How many lines in the records below contain the word "README"? State that number and nothing more.

══════

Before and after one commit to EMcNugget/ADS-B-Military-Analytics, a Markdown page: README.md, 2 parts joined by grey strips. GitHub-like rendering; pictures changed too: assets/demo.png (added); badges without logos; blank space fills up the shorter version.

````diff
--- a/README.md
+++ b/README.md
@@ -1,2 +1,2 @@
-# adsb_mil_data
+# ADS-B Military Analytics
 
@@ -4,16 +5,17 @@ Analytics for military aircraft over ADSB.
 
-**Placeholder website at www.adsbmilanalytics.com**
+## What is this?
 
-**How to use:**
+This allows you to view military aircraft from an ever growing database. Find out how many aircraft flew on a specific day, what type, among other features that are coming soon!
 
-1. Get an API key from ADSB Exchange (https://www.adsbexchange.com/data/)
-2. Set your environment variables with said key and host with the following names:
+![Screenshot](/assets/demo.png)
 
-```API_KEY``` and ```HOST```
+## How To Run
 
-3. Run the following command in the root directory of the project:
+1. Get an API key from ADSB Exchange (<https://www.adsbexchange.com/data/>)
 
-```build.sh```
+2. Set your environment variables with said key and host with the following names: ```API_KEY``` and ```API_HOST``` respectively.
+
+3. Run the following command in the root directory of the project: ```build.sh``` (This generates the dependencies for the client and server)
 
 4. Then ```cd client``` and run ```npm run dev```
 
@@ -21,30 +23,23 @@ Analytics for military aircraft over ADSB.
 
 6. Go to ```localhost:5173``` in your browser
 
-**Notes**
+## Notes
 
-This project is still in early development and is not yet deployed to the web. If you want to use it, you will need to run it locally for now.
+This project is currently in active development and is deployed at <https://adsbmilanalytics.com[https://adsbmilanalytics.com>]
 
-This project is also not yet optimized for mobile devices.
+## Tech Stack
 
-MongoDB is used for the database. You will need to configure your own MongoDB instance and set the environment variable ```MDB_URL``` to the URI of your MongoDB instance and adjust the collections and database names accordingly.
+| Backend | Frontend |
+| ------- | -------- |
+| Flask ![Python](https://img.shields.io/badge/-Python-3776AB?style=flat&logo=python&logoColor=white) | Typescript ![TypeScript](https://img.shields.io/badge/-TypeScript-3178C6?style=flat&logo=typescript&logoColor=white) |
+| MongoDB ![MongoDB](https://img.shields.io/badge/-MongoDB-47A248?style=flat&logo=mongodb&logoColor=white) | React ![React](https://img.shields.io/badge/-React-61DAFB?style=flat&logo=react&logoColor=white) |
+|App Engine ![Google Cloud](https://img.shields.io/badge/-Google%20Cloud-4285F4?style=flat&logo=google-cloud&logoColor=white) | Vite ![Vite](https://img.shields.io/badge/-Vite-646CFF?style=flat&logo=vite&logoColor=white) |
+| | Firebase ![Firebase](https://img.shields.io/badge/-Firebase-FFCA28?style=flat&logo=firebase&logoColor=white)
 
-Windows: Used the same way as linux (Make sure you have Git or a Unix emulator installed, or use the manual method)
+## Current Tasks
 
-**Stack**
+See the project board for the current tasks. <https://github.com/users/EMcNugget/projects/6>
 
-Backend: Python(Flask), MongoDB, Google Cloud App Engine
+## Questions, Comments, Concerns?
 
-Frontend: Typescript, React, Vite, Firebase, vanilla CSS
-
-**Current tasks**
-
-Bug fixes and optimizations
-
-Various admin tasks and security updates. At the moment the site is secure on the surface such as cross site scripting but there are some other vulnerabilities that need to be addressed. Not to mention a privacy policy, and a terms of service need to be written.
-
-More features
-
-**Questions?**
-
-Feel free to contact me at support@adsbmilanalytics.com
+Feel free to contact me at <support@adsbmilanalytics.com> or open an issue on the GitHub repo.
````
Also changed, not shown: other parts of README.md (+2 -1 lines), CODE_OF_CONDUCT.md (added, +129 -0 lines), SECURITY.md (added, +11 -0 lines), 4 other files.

══════

## Solution to this problem
4